An important benefit of Genia Photonics' implementation as compared to existing solutions is that the entire synchronized laser system is comprised in a single, robust and alignment-free unit that may be easily transported for use in many environments… This compact and robust laser has the ability to rapidly sweep wavelengths in any pattern and sequence.
Everyone everywhere will now be a potential target for this portable, powerful laser beam. From 164 feet the government can fire a laser beam that can penetrate wood (houses?) and detect important biological data about whatever (whoever) is inside.
Here’s a little bit of the history of the company that will soon deliver this device into the hands of the federal government:
Founded in 2009 by the merger of Optav Solutions and FG2 Tech, Genia Photonics Inc. is an innovative company specializing in high-speed picosecond fiber-based lasers and spectroscopic measurement systems. Centered around our patented fiber laser technology, Genia’s compact, easy to use and controlled via software systems will change the methodology for various applications in biomedical, industrial as well as defense and security.
In order to understand how the scanner works, read this brief description provided by Gizmodo:
The machine is a mobile, rack-mountable system. It fires a laser to provide molecular-level feedback at distances of up to 50 meters in just picoseconds. For all intents and purposes, that means instantly.
The small, inconspicuous machine is attached to a computer running a program that will show the information in real time, from trace amounts of cocaine on your dollar bills to gunpowder residue on your shoes.
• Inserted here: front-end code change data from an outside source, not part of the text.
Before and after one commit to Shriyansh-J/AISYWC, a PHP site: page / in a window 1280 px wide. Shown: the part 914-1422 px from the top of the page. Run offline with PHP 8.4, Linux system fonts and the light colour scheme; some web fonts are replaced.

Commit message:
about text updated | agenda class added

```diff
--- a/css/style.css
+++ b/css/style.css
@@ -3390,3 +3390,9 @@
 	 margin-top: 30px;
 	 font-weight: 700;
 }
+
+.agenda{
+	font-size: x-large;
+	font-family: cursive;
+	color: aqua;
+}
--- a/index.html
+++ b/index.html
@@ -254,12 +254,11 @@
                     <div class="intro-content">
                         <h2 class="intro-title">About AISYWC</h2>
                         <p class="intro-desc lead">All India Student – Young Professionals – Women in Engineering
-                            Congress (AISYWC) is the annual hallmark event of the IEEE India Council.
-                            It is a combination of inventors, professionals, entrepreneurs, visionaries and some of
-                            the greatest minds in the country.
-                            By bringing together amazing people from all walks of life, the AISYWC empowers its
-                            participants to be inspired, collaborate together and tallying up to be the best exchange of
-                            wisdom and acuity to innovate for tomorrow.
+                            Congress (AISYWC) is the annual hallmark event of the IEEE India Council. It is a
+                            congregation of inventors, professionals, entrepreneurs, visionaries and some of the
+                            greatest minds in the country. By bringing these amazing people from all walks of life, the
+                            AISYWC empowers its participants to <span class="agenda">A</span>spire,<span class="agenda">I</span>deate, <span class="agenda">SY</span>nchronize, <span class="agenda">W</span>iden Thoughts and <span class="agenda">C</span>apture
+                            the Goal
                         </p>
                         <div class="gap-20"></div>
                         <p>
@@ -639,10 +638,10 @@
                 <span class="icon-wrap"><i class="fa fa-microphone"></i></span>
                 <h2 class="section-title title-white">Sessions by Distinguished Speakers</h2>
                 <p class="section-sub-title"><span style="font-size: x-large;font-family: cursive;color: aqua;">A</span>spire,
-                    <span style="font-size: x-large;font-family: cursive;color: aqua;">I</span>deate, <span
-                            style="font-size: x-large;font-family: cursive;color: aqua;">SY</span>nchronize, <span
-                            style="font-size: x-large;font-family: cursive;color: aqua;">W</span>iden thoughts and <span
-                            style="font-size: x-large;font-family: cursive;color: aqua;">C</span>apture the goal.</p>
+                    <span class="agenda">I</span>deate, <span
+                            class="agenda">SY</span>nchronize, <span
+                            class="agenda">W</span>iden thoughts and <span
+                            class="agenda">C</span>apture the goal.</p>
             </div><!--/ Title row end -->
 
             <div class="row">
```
Forget trying to sneak a bottle of water past security — they will be able to tell what you had for breakfast in an instant while you're walking down the hallway.
Basically, if Genia Photonics can deliver on their promises, there will be few places that the government cannot go and few things it cannot know. Imagine, for example, the private information that would become available to the government if were to attach one of these devices onto a drone? The unmanned aerial vehicle could carry the scanner to with 50 yards of a window or wall and instantly detect crucial biological information from anyone on the other side.
In another scenario, perhaps police cars will be fitted with the scanners and allow local law enforcement to patrol neighborhoods surreptitiously searching for otherwise undetectable traces of drugs or explosive material without the need for a pesky search warrant or probable cause.
One crucial question that is not addressed by Genia Photonics or its promoters at In-Q-Tel is what exactly is the “label-free genetic analysis, and chemical/biological sensing” that will be performed by their machine.
Furthermore, what of the constitutional issues? Who decides whom to target with the laser? Is probable cause no longer a requisite for such intrusive searches and seizures? Will the eye of a magistrate no longer need to look over the shoulder of law enforcement? Are search warrants a thing of the past? Will there be no need for an affidavit “particularly describing the place to be searched and the persons or things to be seized"?
And, why does the government need to know the genetic or chemical makeup of citizens of this Republic?
According to testimony given in November of last year by Tara O'Toole, M.D., MPH Under Secretary for Science and Technology, U.S. Department of Homeland Security, before the Committee on Homeland Security Subcommittee on Cybersecurity, Infrastructure Protection, and Security Technologies, “All of these projects are expected to produce transition-ready technologies in the next 12 to 24 months.”
So, as soon as November of this year, the government could be in possession of this scanner. A scanner that detects and stores information about you on the molecular level via high-frequency lasers aimed at your body from over 160 feet away. This data will be instantly delivered to the controller of the device who will then possess a range of information about you that includes a precise “genetic analysis” of your body — and you’ll never know you’ve been searched.